Most of the top names in fashion rave about Michelle Obama's sartorial choices. But not Oscar de la Renta.
The legendary American designer let the first lady have it after she wore a red gown from the British design house of Alexander McQueen to a state dinner for Chinese president Hu Jintao at the White House last week just as her husband bluntly told Hu "we want to sell you stuff."
"My understanding is that the visit was to promote American-Chinese trade," de la Renta told Women's Wear Daily. "Why do you wear European clothes?"
He has a point. You can bet Kate Middleton won't be wearing a wedding gown from an American designer at her April wedding.
But it is something else de la Renta noted in the interview that caught my eye.
"You don't...go to Buckingham Palace in a sweater," he said disapprovingly about the J Crew cardigan the first lady wore when she met Queen Elizabeth II two years ago.
I thought the same thing recently when I spotted the first lady in a cardigan sweater at the service at the University of Arizona honoring those killed and injured in Tucson. It seemed far too casual for such a solemn occasion.
And just last weekend she wore an odd-looking black leather jumper by British designer Jonathan Saunders to Sargent Shriver's funeral. It also seemed out of place, especially when she stood next to Caroline Kennedy, who was wearing a simple black dress.
It made me wonder who's been advising the first lady on what to wear lately. Mrs. O, a fashion blog that chronicles everything the first lady wears, whispers that a "shadow stylist" rumored to be 28-year-old White House aide Meredith Koop is reponsible for her recent shift to a diverse group of fashion-forward designers like Dries Van Noten, Marc Jacobs, Roksanda Ilincic, and even vintage Norman Norell. The first lady is believed to have previously relied on Chicago boutique owner Ikram Goldman for fashion advice.
It's no secret Michelle Obama loves fashion and is not afraid to take chances — whether it's bare arms in the winter or short shorts in the summer — a refreshing change from the country club looks that her predecessor, Laura Bush, favored. (Quick, can you recall anything that Bush wore in her eight-year tenure as first lady?)
After Barack Obama was elected President in 2008, the fashion press, many who had contributed heavily to his campaign, hailed Michelle as the next Jackie Kennedy. That notion was quickly dispelled at the inauguration when she wore an ill-fitting Jason Wu gown that resembled a chenille bedspread. Nevertheless many in the fashion world have continued to praise her fashion sensibility even though she alternates between sartorial hits and misses.
For an audience with Pope Benedict XVI in 2009, she wore a black Moschino blouse with a huge bow — a big fashion mistake. And, at the recent state dinner, the Alexander McQueen gown, from designer Sarah Burton who assumed design duties after McQueen committed suicide last year, looked a little too beauty-pageant-like, although the red color has special significance in China.

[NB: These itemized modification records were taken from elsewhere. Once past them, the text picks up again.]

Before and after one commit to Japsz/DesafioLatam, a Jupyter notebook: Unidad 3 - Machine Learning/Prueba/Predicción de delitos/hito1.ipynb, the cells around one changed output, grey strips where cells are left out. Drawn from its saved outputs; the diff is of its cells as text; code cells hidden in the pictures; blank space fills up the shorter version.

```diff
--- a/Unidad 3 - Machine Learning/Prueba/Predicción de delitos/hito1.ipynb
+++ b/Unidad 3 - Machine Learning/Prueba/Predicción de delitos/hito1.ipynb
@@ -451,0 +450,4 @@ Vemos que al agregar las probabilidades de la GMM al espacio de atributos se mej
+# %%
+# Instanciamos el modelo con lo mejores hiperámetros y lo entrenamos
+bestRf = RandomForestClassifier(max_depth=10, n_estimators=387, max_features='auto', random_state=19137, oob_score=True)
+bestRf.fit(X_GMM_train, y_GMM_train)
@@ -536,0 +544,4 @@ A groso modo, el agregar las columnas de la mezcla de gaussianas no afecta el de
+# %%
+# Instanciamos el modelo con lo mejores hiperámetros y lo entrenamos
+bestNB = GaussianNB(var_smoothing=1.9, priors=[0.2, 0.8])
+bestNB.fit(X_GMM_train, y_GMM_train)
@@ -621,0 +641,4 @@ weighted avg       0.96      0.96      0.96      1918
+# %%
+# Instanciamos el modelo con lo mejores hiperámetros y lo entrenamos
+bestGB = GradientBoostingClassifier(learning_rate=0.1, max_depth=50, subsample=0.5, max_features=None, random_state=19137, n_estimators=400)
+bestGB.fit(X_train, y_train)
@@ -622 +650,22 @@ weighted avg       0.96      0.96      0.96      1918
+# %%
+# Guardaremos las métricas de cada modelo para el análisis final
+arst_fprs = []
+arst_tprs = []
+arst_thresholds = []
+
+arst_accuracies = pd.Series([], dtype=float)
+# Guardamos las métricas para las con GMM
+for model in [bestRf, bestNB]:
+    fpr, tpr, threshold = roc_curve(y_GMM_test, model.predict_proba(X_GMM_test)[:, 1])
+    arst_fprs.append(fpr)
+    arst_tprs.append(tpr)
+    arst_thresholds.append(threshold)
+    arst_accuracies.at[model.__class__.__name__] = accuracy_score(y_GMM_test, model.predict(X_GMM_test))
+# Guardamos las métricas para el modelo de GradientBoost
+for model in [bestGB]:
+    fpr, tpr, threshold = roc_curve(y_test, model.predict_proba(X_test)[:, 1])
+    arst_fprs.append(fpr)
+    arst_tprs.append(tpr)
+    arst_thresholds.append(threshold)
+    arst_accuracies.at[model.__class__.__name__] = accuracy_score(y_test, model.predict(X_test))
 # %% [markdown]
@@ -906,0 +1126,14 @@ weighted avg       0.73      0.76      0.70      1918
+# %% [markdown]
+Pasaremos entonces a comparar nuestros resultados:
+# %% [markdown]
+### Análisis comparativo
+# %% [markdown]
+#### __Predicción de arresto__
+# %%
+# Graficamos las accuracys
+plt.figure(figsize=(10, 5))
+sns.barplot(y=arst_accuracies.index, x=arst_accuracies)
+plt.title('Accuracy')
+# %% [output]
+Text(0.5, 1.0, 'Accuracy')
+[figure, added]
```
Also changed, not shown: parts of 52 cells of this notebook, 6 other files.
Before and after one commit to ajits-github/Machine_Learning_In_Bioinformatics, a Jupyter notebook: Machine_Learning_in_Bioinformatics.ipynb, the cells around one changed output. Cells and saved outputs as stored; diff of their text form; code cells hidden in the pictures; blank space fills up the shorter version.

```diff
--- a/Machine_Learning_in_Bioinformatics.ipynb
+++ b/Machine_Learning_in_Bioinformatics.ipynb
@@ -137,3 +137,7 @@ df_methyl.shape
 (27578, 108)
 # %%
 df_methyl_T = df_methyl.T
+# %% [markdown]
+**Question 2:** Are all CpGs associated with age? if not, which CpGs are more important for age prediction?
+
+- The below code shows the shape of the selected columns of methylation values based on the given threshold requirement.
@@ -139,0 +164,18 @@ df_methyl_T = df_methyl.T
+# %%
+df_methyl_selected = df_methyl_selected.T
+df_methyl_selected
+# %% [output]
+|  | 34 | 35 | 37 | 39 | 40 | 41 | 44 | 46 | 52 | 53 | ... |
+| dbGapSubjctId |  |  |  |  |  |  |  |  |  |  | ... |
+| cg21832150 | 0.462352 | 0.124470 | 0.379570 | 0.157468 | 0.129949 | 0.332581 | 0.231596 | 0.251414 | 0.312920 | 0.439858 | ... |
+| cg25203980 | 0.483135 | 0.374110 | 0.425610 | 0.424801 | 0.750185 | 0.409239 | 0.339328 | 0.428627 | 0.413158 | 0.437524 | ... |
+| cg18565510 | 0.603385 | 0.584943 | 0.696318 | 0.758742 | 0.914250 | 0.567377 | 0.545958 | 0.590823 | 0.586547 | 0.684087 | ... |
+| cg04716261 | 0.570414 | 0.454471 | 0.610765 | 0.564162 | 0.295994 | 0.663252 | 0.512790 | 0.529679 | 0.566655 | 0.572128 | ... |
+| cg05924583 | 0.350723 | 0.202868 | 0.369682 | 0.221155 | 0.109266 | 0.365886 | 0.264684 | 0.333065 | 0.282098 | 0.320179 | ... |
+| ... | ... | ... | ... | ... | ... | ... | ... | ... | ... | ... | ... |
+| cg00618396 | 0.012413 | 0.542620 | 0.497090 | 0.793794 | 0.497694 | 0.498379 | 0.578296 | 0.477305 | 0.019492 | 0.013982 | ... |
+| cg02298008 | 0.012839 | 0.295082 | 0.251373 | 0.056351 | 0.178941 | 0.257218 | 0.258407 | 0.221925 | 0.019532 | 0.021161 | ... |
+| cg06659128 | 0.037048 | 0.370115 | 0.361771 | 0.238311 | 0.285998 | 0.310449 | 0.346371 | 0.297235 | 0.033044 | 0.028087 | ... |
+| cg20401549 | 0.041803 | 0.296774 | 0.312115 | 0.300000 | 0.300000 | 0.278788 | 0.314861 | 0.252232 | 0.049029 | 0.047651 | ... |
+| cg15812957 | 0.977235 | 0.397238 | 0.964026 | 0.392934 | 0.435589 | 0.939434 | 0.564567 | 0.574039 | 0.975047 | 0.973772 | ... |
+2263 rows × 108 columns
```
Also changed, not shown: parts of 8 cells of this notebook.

Obama looked stunning at two previous state dinners. She wore a shimmery blue gown with a silver belt by Peter Soronen at a state dinner for Mexican President Felipe Calderon last May and a stunning sleeveless sequined gold gown and shawl by Naeem Khan at a state dinner for Indian Prime Minister Manmohan Singh last November.
At Tuesday night's State of the Union address, she wore a conservative gray sheath with three-quarter sleeves and a rounded neck by Rachel Roy that was classy yet fit in with the subdued nature of the occasion. She accessorized it with several silver bangles on her left wrist and a white ribbon pinned to her dress to salute Arizona congresswoman Gabrielle Giffords, who is recovering at Memorial-Hermann Texas Medical Center Houston hospital.
The first lady has earned justifiable praise for championing a slew of little-known designers like Wu, Soren, Thakoon, and Narciso Rodriguez. At the same time, some have wondered why she has shunned more established designers like Ralph Lauren, Donna Karan, Calvin Klein, de la Renta and Vera Wang, who was invited to the China state dinner and would have been a logical choice to design a gown for the occasion.
Athough he was favorite of previous first ladies Laura Bush and Hlllary Clinton when they were in the White House, de la Renta said his complaints about the first lady's decision to wear a British designer aren't meant to be sour grapes.
"I'm old, and I don't need it," de la Renta said. "But there are a lot of young people, very talented people here who do."